At present, IBM PCs, aimed mainly at the commercial segment, come pre-loaded with Microsoft’s Windows OS. The PCs come with two variants of Windows OS — XP Home and XP Professional.
IBM officials were not ready to specify any time frame for loading the Linux OS, since the decision has to be taken on a global scale. But IBM, having seen the growing acceptability of Linux as a desktop OS in the Indian market, aims to leverage this opportunity.
IBM India’s personal computing division brand manager Ajay Mittal said IBM is looking for a Linux distributor in India.
“IBM offers several models of notebook and desktop PCs certified to run versions of Linux. IBM is seeing Linux on client systems used in several areas. These include workstations for engineering and digital content creation applications, retail environments, call centre applications, and applications involving transactional work, such as order entry,” he noted.
He said Linux deployment is also now becoming popular for general purpose desktop usage, with increasing availability and interoperability of applications.

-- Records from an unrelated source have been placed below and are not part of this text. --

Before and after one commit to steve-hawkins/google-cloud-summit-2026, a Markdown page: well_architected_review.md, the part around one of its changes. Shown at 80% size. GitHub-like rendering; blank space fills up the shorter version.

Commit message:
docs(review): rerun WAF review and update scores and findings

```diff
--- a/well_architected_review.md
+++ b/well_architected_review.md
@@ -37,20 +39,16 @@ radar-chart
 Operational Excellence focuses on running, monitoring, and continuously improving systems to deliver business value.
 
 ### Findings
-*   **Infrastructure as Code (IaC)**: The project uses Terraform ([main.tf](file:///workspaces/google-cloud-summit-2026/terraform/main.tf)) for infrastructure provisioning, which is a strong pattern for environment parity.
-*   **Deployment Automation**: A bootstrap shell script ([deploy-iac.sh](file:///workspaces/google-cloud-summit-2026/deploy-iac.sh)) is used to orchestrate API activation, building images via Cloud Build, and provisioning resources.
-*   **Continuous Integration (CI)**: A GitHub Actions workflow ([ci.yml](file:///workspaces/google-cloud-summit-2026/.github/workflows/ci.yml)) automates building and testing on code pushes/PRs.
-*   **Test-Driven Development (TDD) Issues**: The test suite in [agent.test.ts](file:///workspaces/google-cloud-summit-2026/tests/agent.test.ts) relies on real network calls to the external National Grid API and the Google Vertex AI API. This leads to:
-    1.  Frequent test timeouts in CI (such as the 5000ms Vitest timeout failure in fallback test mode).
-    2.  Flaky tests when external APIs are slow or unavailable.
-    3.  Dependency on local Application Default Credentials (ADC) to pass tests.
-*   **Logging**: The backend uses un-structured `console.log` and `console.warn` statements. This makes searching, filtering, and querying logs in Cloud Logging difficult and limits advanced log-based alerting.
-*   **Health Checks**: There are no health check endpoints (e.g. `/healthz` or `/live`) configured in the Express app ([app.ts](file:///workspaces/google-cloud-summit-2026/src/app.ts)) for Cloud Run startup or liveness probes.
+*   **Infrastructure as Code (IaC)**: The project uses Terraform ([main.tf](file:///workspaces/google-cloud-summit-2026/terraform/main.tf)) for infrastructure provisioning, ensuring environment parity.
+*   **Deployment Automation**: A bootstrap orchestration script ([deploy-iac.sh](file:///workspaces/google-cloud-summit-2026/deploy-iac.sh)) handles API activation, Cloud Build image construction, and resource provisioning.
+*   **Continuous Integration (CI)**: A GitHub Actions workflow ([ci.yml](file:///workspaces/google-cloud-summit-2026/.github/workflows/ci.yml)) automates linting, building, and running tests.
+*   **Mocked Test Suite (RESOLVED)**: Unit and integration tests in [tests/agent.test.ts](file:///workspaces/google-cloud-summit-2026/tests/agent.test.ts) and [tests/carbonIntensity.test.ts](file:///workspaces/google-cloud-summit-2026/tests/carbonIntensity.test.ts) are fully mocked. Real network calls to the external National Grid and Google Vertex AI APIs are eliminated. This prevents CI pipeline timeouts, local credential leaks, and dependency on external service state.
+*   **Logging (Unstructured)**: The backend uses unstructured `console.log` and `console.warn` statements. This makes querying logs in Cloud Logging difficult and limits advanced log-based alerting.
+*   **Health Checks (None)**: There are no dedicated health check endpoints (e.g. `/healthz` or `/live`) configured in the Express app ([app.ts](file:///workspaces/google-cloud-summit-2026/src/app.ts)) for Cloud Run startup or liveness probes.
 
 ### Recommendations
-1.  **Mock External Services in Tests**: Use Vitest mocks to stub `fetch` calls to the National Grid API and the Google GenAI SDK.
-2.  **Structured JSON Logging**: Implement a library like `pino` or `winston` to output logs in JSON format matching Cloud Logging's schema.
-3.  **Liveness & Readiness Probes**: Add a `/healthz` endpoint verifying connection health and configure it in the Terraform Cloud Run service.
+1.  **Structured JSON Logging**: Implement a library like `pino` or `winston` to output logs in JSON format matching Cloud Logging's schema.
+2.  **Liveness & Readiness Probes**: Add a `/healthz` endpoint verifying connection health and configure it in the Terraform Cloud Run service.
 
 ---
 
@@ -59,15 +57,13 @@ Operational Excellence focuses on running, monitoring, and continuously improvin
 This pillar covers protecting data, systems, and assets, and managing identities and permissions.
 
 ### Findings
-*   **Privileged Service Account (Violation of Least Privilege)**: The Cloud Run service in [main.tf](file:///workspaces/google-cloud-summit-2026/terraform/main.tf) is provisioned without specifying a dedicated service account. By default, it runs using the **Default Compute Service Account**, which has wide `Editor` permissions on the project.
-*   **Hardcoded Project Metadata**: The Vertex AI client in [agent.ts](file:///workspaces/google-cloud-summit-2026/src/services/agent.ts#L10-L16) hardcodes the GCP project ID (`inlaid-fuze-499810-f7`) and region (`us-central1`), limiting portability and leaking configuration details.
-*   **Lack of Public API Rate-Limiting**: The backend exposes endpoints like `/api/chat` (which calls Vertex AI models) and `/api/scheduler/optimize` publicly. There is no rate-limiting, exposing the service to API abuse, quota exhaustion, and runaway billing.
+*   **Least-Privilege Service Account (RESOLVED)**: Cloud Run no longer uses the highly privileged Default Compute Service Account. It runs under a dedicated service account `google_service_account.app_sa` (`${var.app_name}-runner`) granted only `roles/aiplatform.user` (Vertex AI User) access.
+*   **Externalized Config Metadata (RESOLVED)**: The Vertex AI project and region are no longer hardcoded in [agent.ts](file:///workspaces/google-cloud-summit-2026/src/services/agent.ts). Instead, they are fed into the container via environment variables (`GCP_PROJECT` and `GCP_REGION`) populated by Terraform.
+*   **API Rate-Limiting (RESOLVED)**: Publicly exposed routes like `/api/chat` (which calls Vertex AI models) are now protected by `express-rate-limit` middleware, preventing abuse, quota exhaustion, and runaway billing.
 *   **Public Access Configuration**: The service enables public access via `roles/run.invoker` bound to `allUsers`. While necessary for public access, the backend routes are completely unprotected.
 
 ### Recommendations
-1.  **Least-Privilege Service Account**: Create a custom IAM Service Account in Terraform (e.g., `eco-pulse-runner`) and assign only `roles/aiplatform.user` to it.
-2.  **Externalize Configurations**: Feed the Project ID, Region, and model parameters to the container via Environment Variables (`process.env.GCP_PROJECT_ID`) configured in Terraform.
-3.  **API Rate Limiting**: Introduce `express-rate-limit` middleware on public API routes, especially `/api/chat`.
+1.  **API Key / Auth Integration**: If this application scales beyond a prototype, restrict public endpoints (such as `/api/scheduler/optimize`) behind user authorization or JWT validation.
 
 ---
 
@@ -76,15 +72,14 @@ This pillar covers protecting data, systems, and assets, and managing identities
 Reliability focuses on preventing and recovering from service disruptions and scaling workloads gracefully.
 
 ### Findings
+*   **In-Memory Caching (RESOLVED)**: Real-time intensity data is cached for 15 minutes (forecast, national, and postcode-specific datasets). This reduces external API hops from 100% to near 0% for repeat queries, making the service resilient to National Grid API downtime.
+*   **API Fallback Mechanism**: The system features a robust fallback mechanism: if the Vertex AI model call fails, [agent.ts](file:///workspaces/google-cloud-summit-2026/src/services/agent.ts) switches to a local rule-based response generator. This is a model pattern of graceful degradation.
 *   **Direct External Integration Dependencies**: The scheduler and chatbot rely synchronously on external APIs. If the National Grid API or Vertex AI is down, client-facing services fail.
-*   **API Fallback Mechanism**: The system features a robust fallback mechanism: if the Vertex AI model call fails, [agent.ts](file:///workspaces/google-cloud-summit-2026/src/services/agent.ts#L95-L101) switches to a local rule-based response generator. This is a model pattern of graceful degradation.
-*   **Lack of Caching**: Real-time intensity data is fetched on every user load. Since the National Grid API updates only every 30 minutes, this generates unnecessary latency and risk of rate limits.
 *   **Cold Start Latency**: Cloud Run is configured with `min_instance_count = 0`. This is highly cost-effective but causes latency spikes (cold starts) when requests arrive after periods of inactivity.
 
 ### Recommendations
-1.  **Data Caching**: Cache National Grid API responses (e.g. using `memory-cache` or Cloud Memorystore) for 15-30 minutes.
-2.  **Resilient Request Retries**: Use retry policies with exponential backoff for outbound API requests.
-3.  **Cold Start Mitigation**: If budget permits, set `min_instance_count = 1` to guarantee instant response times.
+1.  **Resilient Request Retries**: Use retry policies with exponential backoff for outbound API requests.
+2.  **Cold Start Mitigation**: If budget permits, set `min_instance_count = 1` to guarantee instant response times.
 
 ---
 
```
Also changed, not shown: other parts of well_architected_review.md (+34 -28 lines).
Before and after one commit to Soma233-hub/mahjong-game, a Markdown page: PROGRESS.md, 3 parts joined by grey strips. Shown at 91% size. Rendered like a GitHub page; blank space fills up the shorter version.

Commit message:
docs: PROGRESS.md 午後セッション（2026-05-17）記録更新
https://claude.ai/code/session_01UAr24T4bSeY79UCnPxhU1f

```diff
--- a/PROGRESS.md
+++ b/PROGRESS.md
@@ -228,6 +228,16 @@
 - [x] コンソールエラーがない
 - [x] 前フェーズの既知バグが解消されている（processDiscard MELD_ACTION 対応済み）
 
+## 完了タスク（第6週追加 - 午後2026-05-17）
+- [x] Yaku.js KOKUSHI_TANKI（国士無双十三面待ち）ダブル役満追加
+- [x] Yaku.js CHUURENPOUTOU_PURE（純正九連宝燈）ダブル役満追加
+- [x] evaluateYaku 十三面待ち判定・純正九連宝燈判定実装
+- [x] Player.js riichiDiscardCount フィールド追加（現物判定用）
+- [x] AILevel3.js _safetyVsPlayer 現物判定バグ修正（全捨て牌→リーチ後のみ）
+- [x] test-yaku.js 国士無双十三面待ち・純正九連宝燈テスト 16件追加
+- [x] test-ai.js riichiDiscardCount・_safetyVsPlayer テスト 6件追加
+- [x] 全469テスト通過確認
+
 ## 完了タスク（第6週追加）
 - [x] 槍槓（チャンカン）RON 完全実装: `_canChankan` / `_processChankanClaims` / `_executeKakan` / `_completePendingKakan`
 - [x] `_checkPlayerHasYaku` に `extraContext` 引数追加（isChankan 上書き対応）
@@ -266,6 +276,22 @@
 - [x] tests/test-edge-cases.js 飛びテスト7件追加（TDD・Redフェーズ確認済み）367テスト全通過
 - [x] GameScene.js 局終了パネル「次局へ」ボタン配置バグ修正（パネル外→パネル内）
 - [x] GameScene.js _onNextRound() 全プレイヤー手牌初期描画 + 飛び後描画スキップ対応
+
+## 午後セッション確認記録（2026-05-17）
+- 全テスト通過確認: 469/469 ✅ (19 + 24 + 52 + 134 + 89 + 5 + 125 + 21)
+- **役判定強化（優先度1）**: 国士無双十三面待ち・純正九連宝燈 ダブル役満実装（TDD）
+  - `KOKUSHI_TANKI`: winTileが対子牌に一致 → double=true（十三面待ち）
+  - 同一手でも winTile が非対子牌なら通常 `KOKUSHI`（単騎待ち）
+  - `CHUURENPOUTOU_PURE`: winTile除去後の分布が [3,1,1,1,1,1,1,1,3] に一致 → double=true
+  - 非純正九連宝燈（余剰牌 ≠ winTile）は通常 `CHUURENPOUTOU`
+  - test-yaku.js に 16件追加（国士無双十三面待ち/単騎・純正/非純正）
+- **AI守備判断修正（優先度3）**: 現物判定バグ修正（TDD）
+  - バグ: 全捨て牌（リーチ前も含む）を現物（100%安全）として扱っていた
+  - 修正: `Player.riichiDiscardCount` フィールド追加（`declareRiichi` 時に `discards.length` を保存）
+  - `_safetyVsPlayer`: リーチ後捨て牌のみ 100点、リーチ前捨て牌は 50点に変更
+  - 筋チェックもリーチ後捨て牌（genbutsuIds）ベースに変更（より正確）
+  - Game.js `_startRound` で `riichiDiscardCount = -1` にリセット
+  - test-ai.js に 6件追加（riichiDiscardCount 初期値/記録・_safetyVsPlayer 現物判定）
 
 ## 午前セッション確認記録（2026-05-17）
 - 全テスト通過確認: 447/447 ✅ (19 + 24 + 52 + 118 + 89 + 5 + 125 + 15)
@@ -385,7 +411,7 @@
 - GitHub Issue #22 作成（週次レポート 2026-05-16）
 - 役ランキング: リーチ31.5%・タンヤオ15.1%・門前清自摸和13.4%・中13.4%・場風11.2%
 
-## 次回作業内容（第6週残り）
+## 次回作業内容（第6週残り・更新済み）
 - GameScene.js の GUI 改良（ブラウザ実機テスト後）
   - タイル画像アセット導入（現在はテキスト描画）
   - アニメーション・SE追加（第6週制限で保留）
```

The popularity of Linux can be gauged from the fact that Hewlett-Packard is now selling Compaq Business PC loaded with Linux OS and AMD Athlon processor, at Rs 33,990. Many local brands are also offering Linux as an alternative OS to Windows.
According to market reports, last year IBM sold around 74,000 PCs compared with 2,03,000 PCs of Compaq and HP. This year, the merged entity of Compaq and HP has not reported the proportional gains for HP as expected.
A manager of Ingram Micro India Ltd, one of the national distributors of HP and IBM PCs, said IBM has been doing good business in the PC segment.
“Sales figures for the first three quarters suggest that IBM is putting up a stiff fight in the commercial segment,” he said.
The Ingram Micro manager said IBM’s “very focussed business” (VFB) initiative — targeting the small and medium business entities especially in the B and C class cities